Every entry below should be printed exactly, without its images.

»»

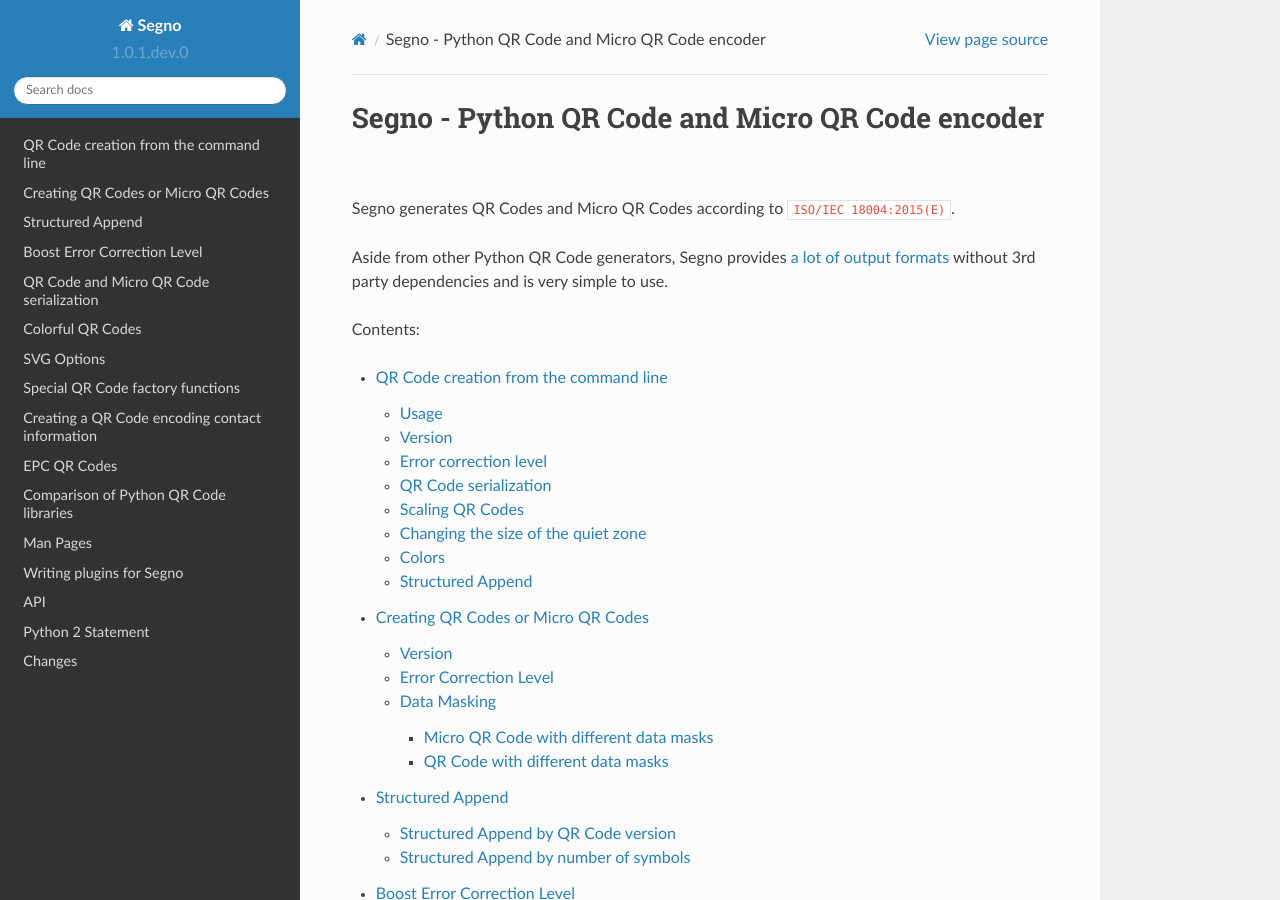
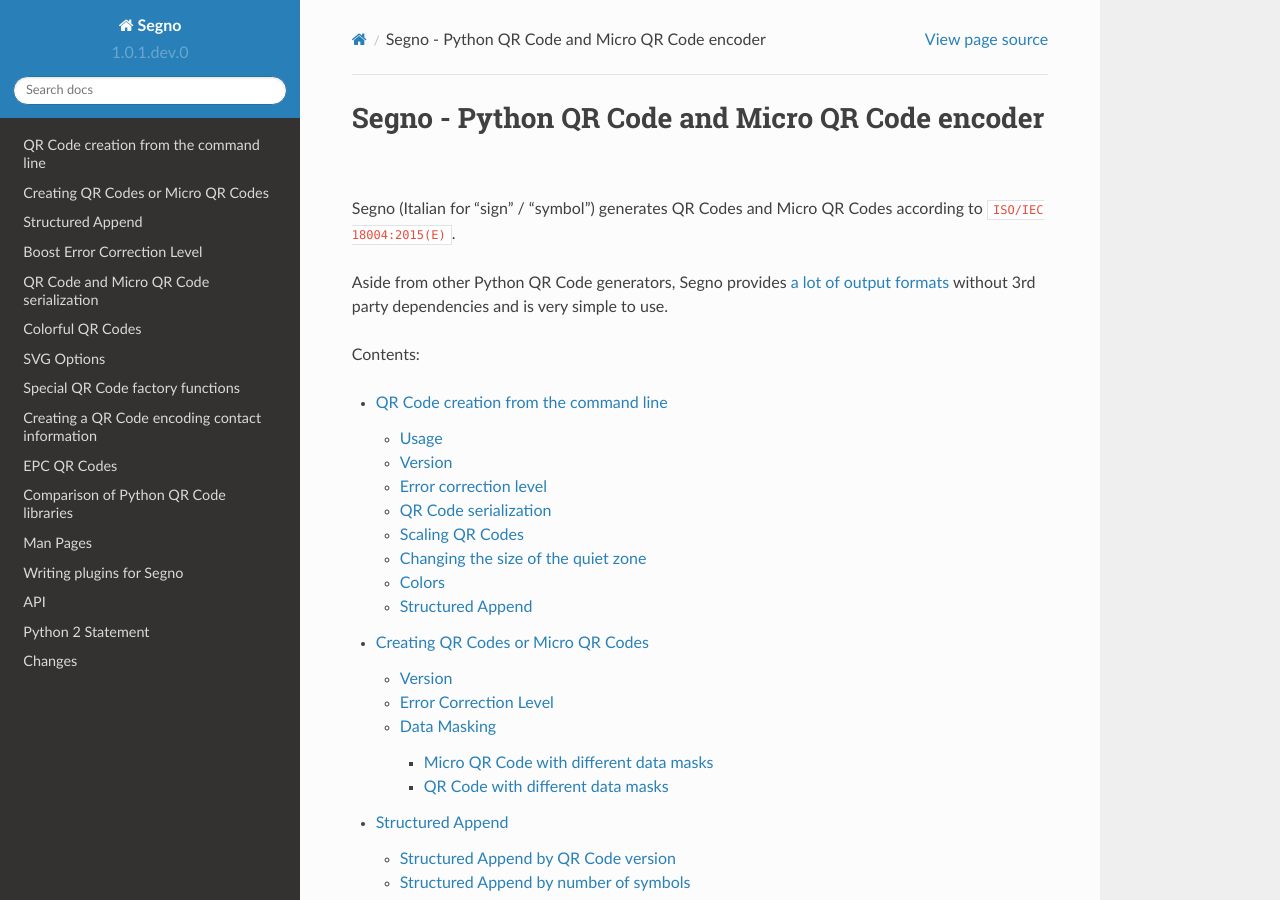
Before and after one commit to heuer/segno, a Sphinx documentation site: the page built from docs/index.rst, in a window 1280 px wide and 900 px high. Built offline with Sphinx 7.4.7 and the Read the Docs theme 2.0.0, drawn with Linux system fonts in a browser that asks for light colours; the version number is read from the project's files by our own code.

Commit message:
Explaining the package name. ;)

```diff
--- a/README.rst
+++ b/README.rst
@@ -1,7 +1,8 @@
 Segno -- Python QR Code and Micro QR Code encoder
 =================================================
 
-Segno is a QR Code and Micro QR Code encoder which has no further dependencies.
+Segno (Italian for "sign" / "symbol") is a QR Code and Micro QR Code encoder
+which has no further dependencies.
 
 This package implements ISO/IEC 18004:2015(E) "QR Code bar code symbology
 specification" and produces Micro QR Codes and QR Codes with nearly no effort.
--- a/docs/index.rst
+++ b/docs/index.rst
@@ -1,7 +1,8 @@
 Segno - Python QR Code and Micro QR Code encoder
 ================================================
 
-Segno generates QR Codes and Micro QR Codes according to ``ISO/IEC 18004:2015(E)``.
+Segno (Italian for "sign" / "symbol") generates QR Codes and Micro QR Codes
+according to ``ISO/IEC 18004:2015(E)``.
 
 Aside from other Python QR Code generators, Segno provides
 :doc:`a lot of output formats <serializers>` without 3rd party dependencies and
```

««

### [EXERCISE OUTPUT]
Before and after one commit to heuer/segno, a Sphinx documentation site: the page built from docs/index.rst, in a window 1280 px wide and 900 px high. Built offline with Sphinx 7.4.7 and the Read the Docs theme 2.0.0, drawn with Linux system fonts in a browser that asks for light colours; the version number is read from the project's files by our own code.

Commit message:
Explaining the package name. ;)

```diff
--- a/README.rst
+++ b/README.rst
@@ -1,7 +1,8 @@
 Segno -- Python QR Code and Micro QR Code encoder
 =================================================
 
-Segno is a QR Code and Micro QR Code encoder which has no further dependencies.
+Segno (Italian for "sign" / "symbol") is a QR Code and Micro QR Code encoder
+which has no further dependencies.
 
 This package implements ISO/IEC 18004:2015(E) "QR Code bar code symbology
 specification" and produces Micro QR Codes and QR Codes with nearly no effort.
--- a/docs/index.rst
+++ b/docs/index.rst
@@ -1,7 +1,8 @@
 Segno - Python QR Code and Micro QR Code encoder
 ================================================
 
-Segno generates QR Codes and Micro QR Codes according to ``ISO/IEC 18004:2015(E)``.
+Segno (Italian for "sign" / "symbol") generates QR Codes and Micro QR Codes
+according to ``ISO/IEC 18004:2015(E)``.
 
 Aside from other Python QR Code generators, Segno provides
 :doc:`a lot of output formats <serializers>` without 3rd party dependencies and
```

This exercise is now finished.